Almost every manager begins his or her tenure with the goal of building a top-notch leadership team. Yet as time passes and managers move on to new assignments, they often look back and regret that they didn't develop their team faster and more aggressively. What's behind this seeming contradiction — and what can managers do to establish an A-team as quickly as possible?

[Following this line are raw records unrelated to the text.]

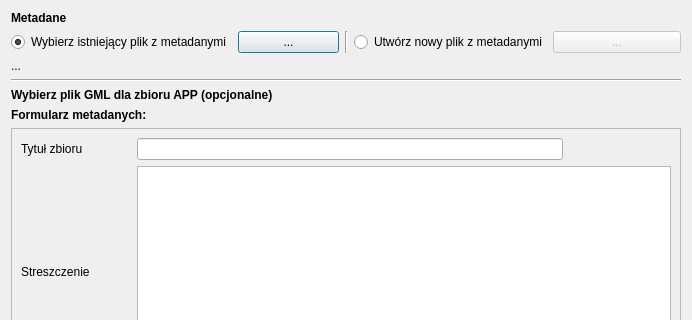
Qt form modules/metadata/views/ui/metadane_dialog_base.ui (envirosolutionspl/wtyczka_qgis_app) before a commit; both pictures show x 0 to 692 and y 0 to 320 of the 692 by 600 pixel window.
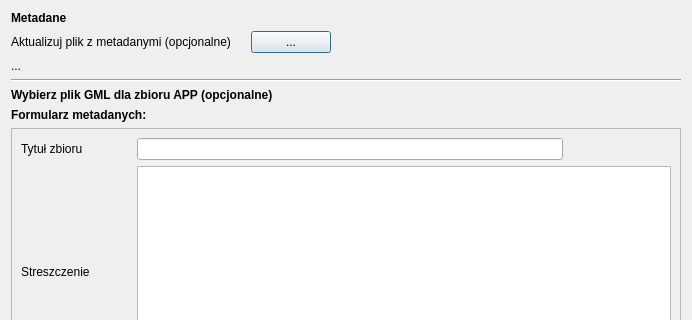
The same form after that commit. Custom widgets are drawn as their Qt base class.

```diff
--- a/modules/metadata/views/ui/metadane_dialog_base.ui
+++ b/modules/metadata/views/ui/metadane_dialog_base.ui
@@ -39,18 +39,9 @@
        <item>
         <layout class="QGridLayout" name="gridLayout_4">
          <item row="0" column="0">
-          <widget class="QRadioButton" name="existingMetadata_radioButton">
-           <property name="font">
-            <font>
-             <weight>50</weight>
-             <bold>false</bold>
-            </font>
-           </property>
+          <widget class="QLabel" name="existingMetadata_lbl">
            <property name="text">
-            <string>Wybierz istniejący plik z metadanymi</string>
-           </property>
-           <property name="checked">
-            <bool>true</bool>
+            <string>Aktualizuj plik z metadanymi (opcjonalne)    </string>
            </property>
           </widget>
          </item>
@@ -61,36 +52,18 @@
            </property>
           </widget>
          </item>
-        </layout>
-       </item>
-       <item>
-        <widget class="Line" name="vertical_line">
-         <property name="orientation">
-          <enum>Qt::Vertical</enum>
-         </property>
-        </widget>
-       </item>
-       <item>
-        <layout class="QGridLayout" name="gridLayout_5">
-         <item row="0" column="1">
-          <widget class="QPushButton" name="newFile_widget">
-           <property name="enabled">
-            <bool>false</bool>
+         <item row="0" column="2">
+          <spacer name="horizontalSpacer">
+           <property name="orientation">
+            <enum>Qt::Horizontal</enum>
            </property>
-           <property name="text">
-            <string>...</string>
+           <property name="sizeHint" stdset="0">
+            <size>
+             <width>40</width>
+             <height>20</height>
+            </size>
            </property>
-          </widget>
-         </item>
-         <item row="0" column="0">
-          <widget class="QRadioButton" name="newMetadata_radioButton">
-           <property name="enabled">
-            <bool>true</bool>
-           </property>
-           <property name="text">
-            <string>Utwórz nowy plik z metadanymi</string>
-           </property>
-          </widget>
+          </spacer>
          </item>
         </layout>
        </item>
```
Left out of the diff: 4 changed lines with no effect on the pictures.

Let's start by looking at a few of the dynamics facing a new manager, some of which are described by Michael Watkins in his book The First 90 Days: Critical Success Strategies for New Leaders at All Levels. One factor is that most new managers inherit an existing team and, in fairness, want to give incumbents the benefit of the doubt that they are right for the job. At the same time, most new managers realize that they need to learn about their new business or function, and that much of that learning will come from the existing team. So right from the start, the manager is in an awkward position — evaluating the team members while also dependent on them for internal knowledge and expertise. To make it even more complicated, team members, realizing that they are being assessed, may skew their behavior to reflect what they think the new manager is looking for, so that first impressions may be inaccurate. Given these dynamics, many managers are hesitant to move too quickly, wanting to gather more data before making any dramatic changes.